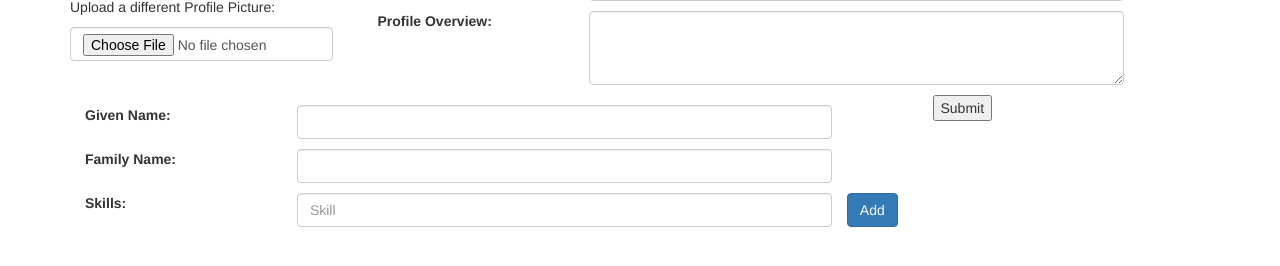
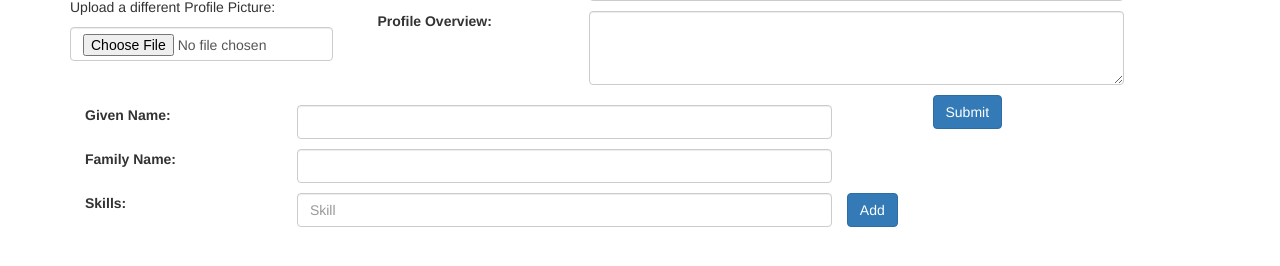
Before and after one commit to Bradon-Lodwick/cloud-computing-final, a Flask app: template templates/edit.html in a window 1280 px wide. Shown: the part 216-482 px from the top of the page. Run offline with Flask 2, Linux system fonts and the light colour scheme; the template is opened without the code that fills it, so the values that code supplies are empty; parts of the project's set-up code (start-up, migrations or seed data) failed here and were passed over; some libraries are stand-ins or nearby versions.

Commit message:
made submit button primary button

```diff
--- a/templates/edit.html
+++ b/templates/edit.html
@@ -57,7 +57,7 @@
                     <br>
                 </div>
             </div>
-                <input type="submit" value="Submit">
+            <input type="submit" value="Submit" class="btn btn-primary btn-large">
         </form>
     </div>
 </div>
```
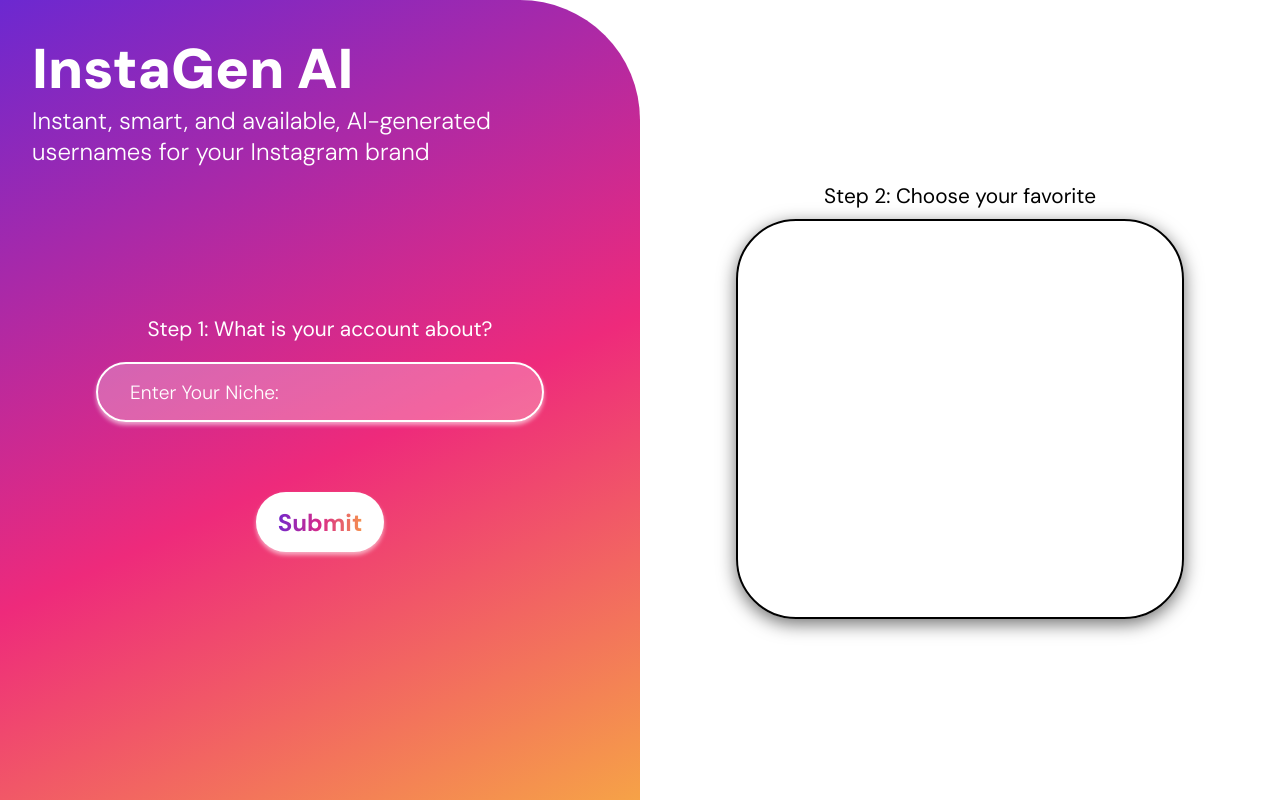
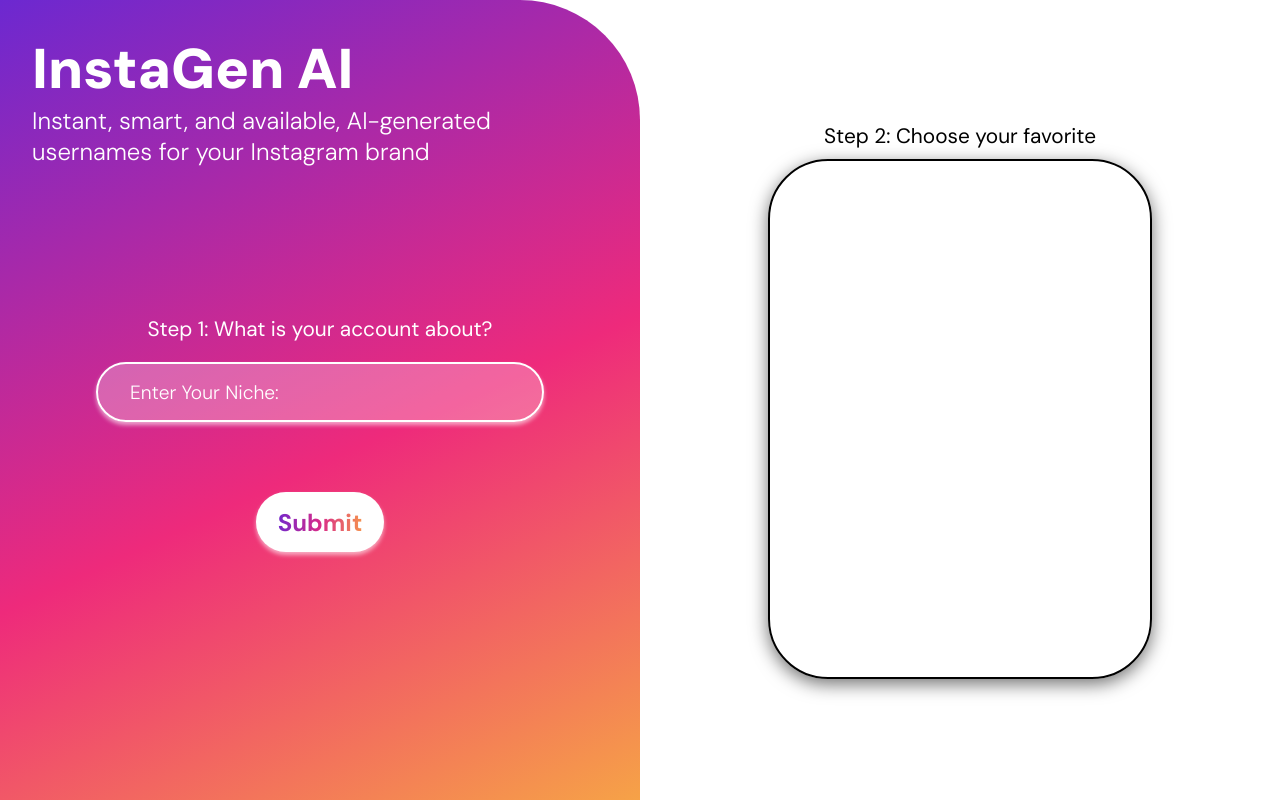
Before and after one commit to sandro21/InstaGenAI, a Next.js app: page / in a window 1280 px wide. Built offline with nearby package versions, Linux system fonts and the light colour scheme.

Commit message:
some ui changes

```diff
--- a/app/global.css
+++ b/app/global.css
@@ -139,8 +139,8 @@
 .step2container {
   display: flex;
   justify-content: center;
-  height: 50%;
-  width: 70%;
+  height: 65%;
+  width: 60%;
   border-radius: 60px;
   border: 2px solid #000;
   background: rgba(255, 255, 255, 0.90);
@@ -148,8 +148,10 @@
   backdrop-filter: blur(8.550000190734863px);
   flex-direction: column;
   gap: 10px;
-  align-items: center;
-  justify-content: center;
+  justify-content: flex-start;
+  flex-wrap: wrap;
+  align-content: center;
+  padding: 30px
 }
 
 .username-card {
```
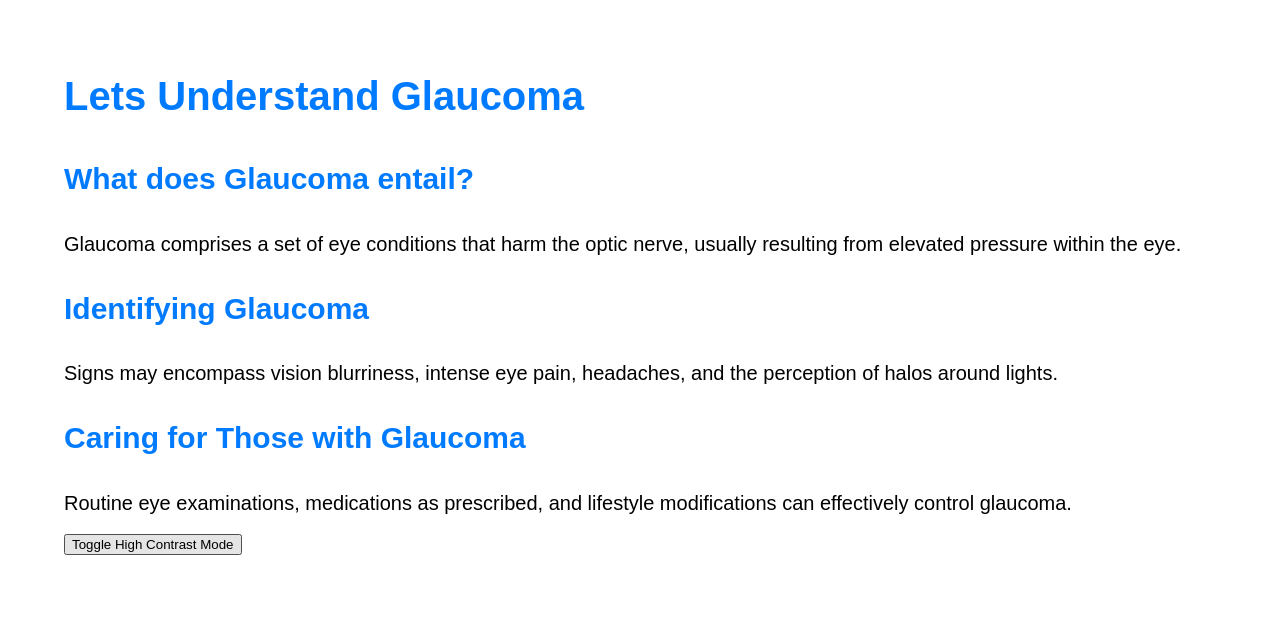
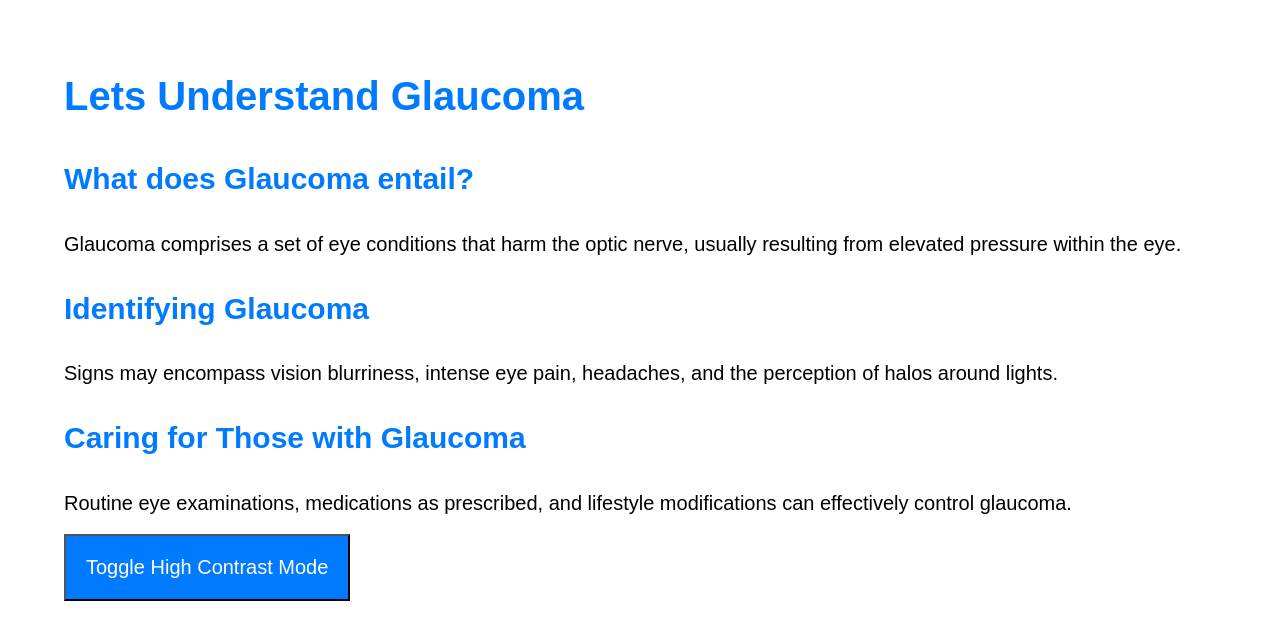
Before and after one commit to yasshh17/Assignment-7, a plain HTML site: page index.html in a window 1280 px wide. In both pictures the pointer is over the button "Toggle High Contrast Mode". Drawn offline with Linux system fonts and the light colour scheme.

Commit message:
Button high contrast change

```diff
--- a/index.html
+++ b/index.html
@@ -22,13 +22,13 @@
             margin-bottom: 15px;
         }
 
-        #contrastButton {
+        #toggle-high-contrast {
             padding: 1em;
             font-size: 1em;
             cursor: pointer;
         }
 
-        #contrastButton:hover {
+        #toggle-high-contrast:hover {
             background-color: #007bff;
             color: #fff;
         }
@@ -37,6 +37,7 @@
             color: #fff;
             background-color: #000;
         }
+
 
         @media (max-width: 600px) {
             body {
```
- - -
● EXERCISE PROMPT
Count the lines in the records above that contain the word "nearby", and give only that number.

● TASK ANSWER
2